◆ **Work required**:
Only one number is wanted here: how many lines of the data hold "Open".

◆ **Material provided**:

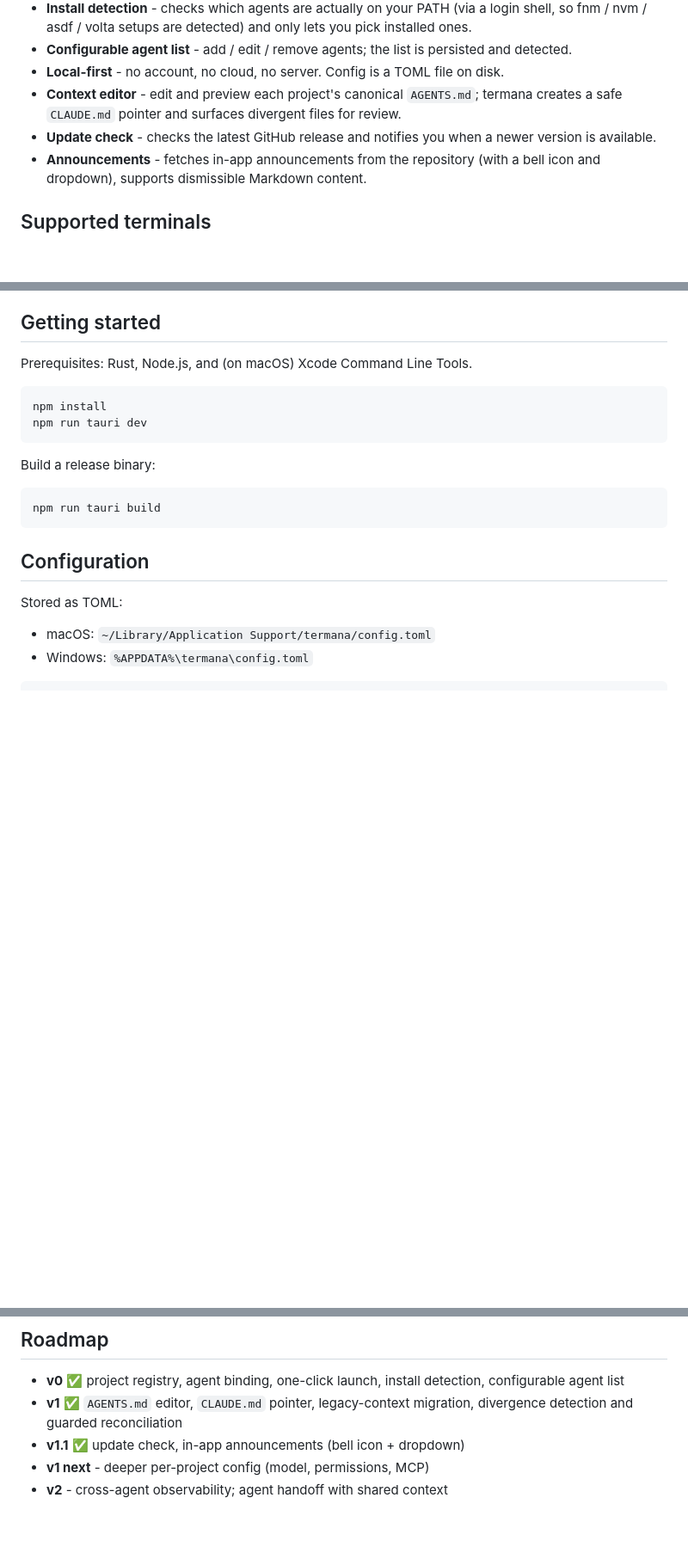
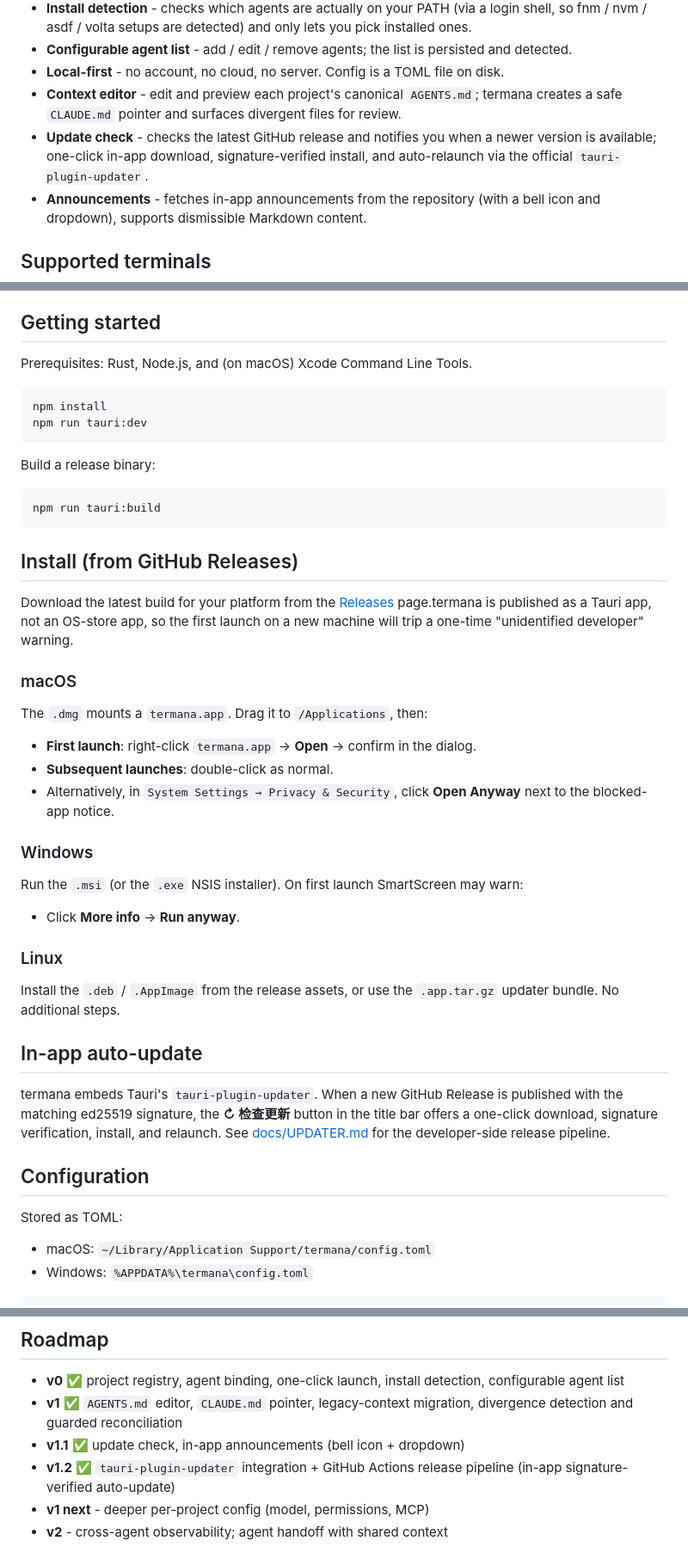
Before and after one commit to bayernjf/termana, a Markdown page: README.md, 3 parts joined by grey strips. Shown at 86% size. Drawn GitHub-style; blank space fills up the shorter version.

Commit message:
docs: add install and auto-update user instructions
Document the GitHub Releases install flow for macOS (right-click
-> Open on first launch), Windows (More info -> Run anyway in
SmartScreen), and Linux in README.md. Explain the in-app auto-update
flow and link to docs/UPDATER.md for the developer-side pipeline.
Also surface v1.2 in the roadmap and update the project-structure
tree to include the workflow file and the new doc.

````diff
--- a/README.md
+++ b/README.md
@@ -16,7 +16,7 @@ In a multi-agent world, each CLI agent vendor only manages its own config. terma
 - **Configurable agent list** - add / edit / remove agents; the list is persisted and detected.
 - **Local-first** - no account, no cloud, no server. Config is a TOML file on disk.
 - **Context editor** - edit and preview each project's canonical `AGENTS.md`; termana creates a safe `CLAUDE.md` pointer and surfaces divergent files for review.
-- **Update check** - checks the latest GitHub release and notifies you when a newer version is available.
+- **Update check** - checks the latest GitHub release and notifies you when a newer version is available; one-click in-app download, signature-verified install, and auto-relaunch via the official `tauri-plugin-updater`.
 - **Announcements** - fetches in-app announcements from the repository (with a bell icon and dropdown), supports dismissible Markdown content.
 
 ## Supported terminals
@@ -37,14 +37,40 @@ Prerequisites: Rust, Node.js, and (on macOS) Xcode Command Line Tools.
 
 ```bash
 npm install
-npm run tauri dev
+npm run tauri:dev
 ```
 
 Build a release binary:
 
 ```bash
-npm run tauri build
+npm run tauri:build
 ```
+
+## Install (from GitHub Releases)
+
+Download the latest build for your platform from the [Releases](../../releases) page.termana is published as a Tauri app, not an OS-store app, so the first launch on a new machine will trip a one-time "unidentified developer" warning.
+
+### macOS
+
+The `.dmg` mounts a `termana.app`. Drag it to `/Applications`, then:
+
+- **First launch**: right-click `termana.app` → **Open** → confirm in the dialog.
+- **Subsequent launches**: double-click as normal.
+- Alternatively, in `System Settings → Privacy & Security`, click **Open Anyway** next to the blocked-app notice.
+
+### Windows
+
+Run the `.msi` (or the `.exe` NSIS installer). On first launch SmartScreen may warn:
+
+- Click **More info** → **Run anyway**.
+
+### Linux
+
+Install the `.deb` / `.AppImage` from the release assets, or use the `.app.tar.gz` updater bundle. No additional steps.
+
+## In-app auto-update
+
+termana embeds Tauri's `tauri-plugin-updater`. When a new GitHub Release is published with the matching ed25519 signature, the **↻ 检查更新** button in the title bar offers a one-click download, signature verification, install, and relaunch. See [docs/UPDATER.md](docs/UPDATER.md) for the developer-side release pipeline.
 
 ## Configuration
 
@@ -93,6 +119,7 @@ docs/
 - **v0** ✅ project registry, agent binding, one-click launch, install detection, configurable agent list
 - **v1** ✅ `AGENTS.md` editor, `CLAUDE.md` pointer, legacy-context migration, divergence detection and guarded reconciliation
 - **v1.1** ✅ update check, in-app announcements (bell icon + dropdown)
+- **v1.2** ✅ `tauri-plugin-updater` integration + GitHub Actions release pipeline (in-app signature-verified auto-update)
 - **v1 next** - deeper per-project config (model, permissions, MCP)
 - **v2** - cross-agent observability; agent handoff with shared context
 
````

◆ **Exercise response**:
3